PS3 (early model)

PS3
PS3

Sure, the PS5 is a pretty goofy system, and the PS4 Pro’s Big Mac design would have been a good fit too, but there’s something glorious about the huge, feature-rich PS3. The first model, released in 2006, was extremely expensive and didn’t have much storage space, but it had a plethora of ports, including USB and card readers. And since it still had PS2 backwards compatibility at this point, it would make sense for Lego to include a PS2 disc alongside a PS3 disc.

The real fun with this set, however, would be the controllers. Sony infamously included a Sixaxis controller, which featured motion control but lacked the rumble we’ve come to expect for a decade. He later fixed that with the DualShock 3, and it would be a fun nod to that gaffe if Lego included two controllers – identical but with only one of them including a rumble motor.

Neo Geo

Neo Geo MVS
Neo Geo MVS

No, not the AES home console version – that would be too easy. For this set, Lego would have to scale down the Neo Geo MVS, an incredibly innovative arcade system that debuted in the early 90s and still has new releases through the early 2000s. The system combined the power of a traditional arcade unit with the flexibility of a console, allowing you to swap game cartridges and, depending on the model, have one handle in the system at a time to choose between at will. Sporting an iconic and simple red design, it wasn’t the flashiest cabinet in the arcade, but it was definitely the coolest (and big thanks to Retro Ralph for taking the picture above so you can see for yourself).
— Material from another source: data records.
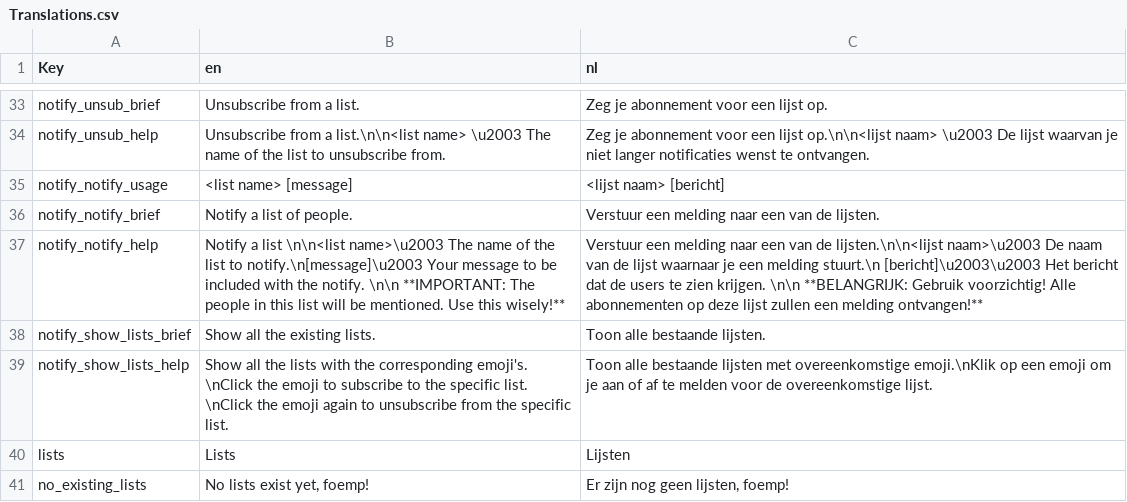
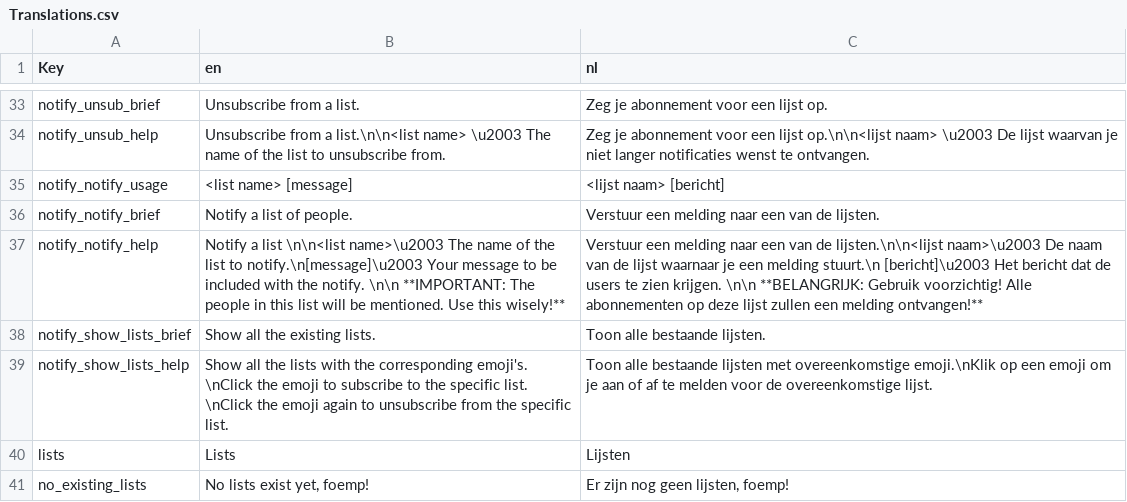
Before and after one commit to nerdland-unofficial-fans/nerdlandbot, a CSV file: nerdlandbot/translations/Translations.csv, drawn as a sheet; only a part is shown, gaps mark what is left out.

Commit message:
Update to !help notify command

```diff
--- a/nerdlandbot/translations/Translations.csv
+++ b/nerdlandbot/translations/Translations.csv
@@ -36,3 +36,3 @@
 "notify_notify_brief","Notify a list of people.","Verstuur een melding naar een van de lijsten."
-"notify_notify_help","Notify a list \n\n<list name>\u2003 The name of the list to notify.\n[message]\u2003 Your message to be included with the notify. \n\n **IMPORTANT: The people in this list will be mentioned. Use this wisely!**","Verstuur een melding naar een van de lijsten.\n\n<lijst naam>\u2003 De naam van de lijst waarnaar je een melding stuurt.\n [bericht]\u2003\u2003 Het bericht dat de users te zien krijgen. \n\n **BELANGRIJK: Gebruik voorzichtig! Alle abonnementen op deze lijst zullen een melding ontvangen!**"
+"notify_notify_help","Notify a list \n\n<list name>\u2003 The name of the list to notify.\n[message]\u2003 Your message to be included with the notify. \n\n **IMPORTANT: The people in this list will be mentioned. Use this wisely!**","Verstuur een melding naar een van de lijsten.\n\n<lijst naam>\u2003 De naam van de lijst waarnaar je een melding stuurt.\n [bericht]\u2003 Het bericht dat de users te zien krijgen. \n\n **BELANGRIJK: Gebruik voorzichtig! Alle abonnementen op deze lijst zullen een melding ontvangen!**"
 "notify_show_lists_brief","Show all the existing lists.","Toon alle bestaande lijsten."
```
There are a ton of possibilities for turning the Neo Geo MVS into a Lego system, including the addition of functional (and clickable) joysticks and buttons, as well as a coin slot button and memory card slot. But the real kick to this Lego set would be letting you open the back, revealing the large cartridge slots with room for games like Metal Slug and Fatal Fury. If Lego included the original’s card-swapping marquee so you could choose which games to advertise, that would be even better.

The products discussed here were independently chosen by our editors. GameSpot may get a share of the revenue if you purchase something featured on our site.

https://colab.research.google.com/drive/1bfHDVvDik7rpG-2TIFY7MzpKIn2ZUgkY

https://colab.research.google.com/drive/1bfHDVvDik7rpG-2TIFY7MzpKIn2ZUgkY

https://colab.research.google.com/drive/1pDPSSF-w4_7y4o-nyRzj11AxTW7Nhxsr

https://colab.research.google.com/drive/12QznkU0nvjeP2fstgcaNh1oxrXMM_r8g

https://colab.research.google.com/drive/12QznkU0nvjeP2fstgcaNh1oxrXMM_r8g

https://colab.research.google.com/drive/1sZPSyC-y0z7HyyIucyG5r4-oFLYrE001

https://colab.research.google.com/drive/17Bj9KX6pj4j6JSFLJjUol0YbGmCbmWwK

https://colab.research.google.com/drive/1VsqyqfM5LLDejkqevKOHLqmi7Mk-1r7G

https://colab.research.google.com/drive/1b-z6jBJN90JMl7-cv5HRYkCXuMNjDyud

https://colab.research.google.com/drive/1B_w8sAbNdnvOEIaj6l6MnHjcs32qnPfT

Leave a Comment

Your email address will not be published.